**WHAT YOU NEED TO DO:** Scan the lines below for the string "classes". Reply with how many match, and no other words.

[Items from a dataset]
▬▬▬
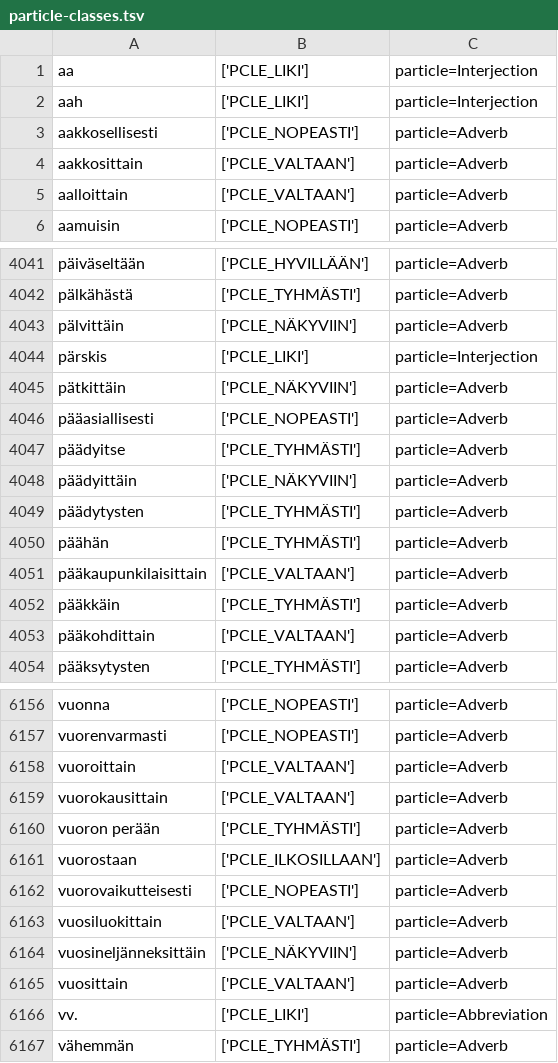
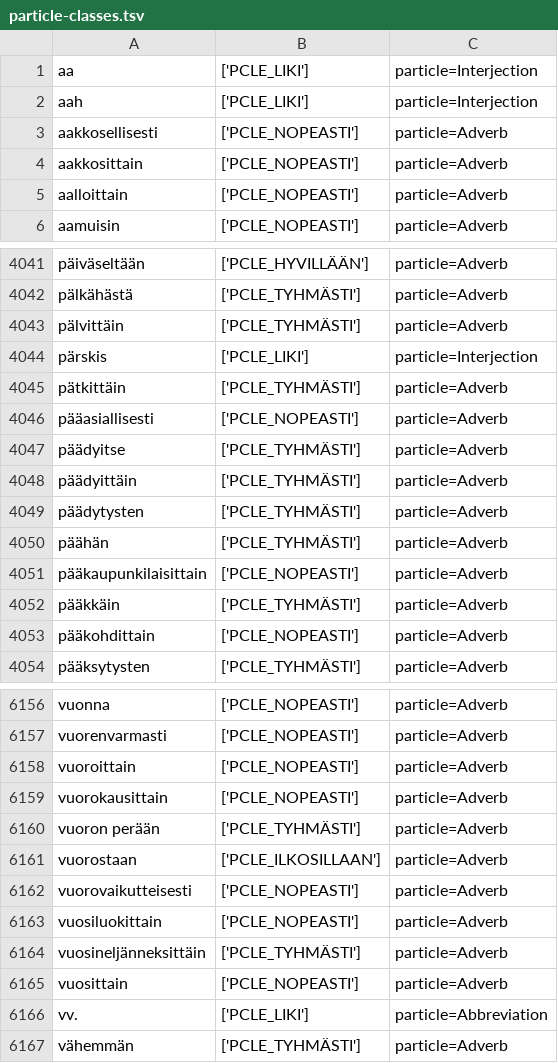
Before and after one commit to flammie/omorfi, a TSV file: src/lexical/attributes/particle-classes.tsv, drawn as a sheet; only a part is shown, gaps mark what is left out; the diff covers the shown part only.

```diff
--- a/src/lexical/attributes/particle-classes.tsv
+++ b/src/lexical/attributes/particle-classes.tsv
@@ -3,4 +3,4 @@ aah	['PCLE_LIKI']	particle=Interjection
 aakkosellisesti	['PCLE_NOPEASTI']	particle=Adverb
-aakkosittain	['PCLE_VALTAAN']	particle=Adverb
-aalloittain	['PCLE_VALTAAN']	particle=Adverb
+aakkosittain	['PCLE_NOPEASTI']	particle=Adverb
+aalloittain	['PCLE_NOPEASTI']	particle=Adverb
 aamuisin	['PCLE_NOPEASTI']	particle=Adverb
@@ -4042,13 +4042,13 @@ päiväseltään	['PCLE_HYVILLÄÄN']	particle=Adverb
 pälkähästä	['PCLE_TYHMÄSTI']	particle=Adverb
-pälvittäin	['PCLE_NÄKYVIIN']	particle=Adverb
+pälvittäin	['PCLE_TYHMÄSTI']	particle=Adverb
 pärskis	['PCLE_LIKI']	particle=Interjection
-pätkittäin	['PCLE_NÄKYVIIN']	particle=Adverb
+pätkittäin	['PCLE_TYHMÄSTI']	particle=Adverb
 pääasiallisesti	['PCLE_NOPEASTI']	particle=Adverb
 päädyitse	['PCLE_TYHMÄSTI']	particle=Adverb
-päädyittäin	['PCLE_NÄKYVIIN']	particle=Adverb
+päädyittäin	['PCLE_TYHMÄSTI']	particle=Adverb
 päädytysten	['PCLE_TYHMÄSTI']	particle=Adverb
 päähän	['PCLE_TYHMÄSTI']	particle=Adverb
-pääkaupunkilaisittain	['PCLE_VALTAAN']	particle=Adverb
+pääkaupunkilaisittain	['PCLE_NOPEASTI']	particle=Adverb
 pääkkäin	['PCLE_TYHMÄSTI']	particle=Adverb
-pääkohdittain	['PCLE_VALTAAN']	particle=Adverb
+pääkohdittain	['PCLE_NOPEASTI']	particle=Adverb
 pääksytysten	['PCLE_TYHMÄSTI']	particle=Adverb
@@ -6157,4 +6157,4 @@ vuonna	['PCLE_NOPEASTI']	particle=Adverb
 vuorenvarmasti	['PCLE_NOPEASTI']	particle=Adverb
-vuoroittain	['PCLE_VALTAAN']	particle=Adverb
-vuorokausittain	['PCLE_VALTAAN']	particle=Adverb
+vuoroittain	['PCLE_NOPEASTI']	particle=Adverb
+vuorokausittain	['PCLE_NOPEASTI']	particle=Adverb
 vuoron perään	['PCLE_TYHMÄSTI']	particle=Adverb
@@ -6162,5 +6162,5 @@ vuorostaan	['PCLE_ILKOSILLAAN']	particle=Adverb
 vuorovaikutteisesti	['PCLE_NOPEASTI']	particle=Adverb
-vuosiluokittain	['PCLE_VALTAAN']	particle=Adverb
-vuosineljänneksittäin	['PCLE_NÄKYVIIN']	particle=Adverb
-vuosittain	['PCLE_VALTAAN']	particle=Adverb
+vuosiluokittain	['PCLE_NOPEASTI']	particle=Adverb
+vuosineljänneksittäin	['PCLE_TYHMÄSTI']	particle=Adverb
+vuosittain	['PCLE_NOPEASTI']	particle=Adverb
 vv.	['PCLE_LIKI']	particle=Abbreviation
```
Also changed, not shown: 157 edited cells elsewhere in this file, src/lexical/attributes/possessives.tsv, 1 other file.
▬▬▬
**OUTPUT BELOW:** 3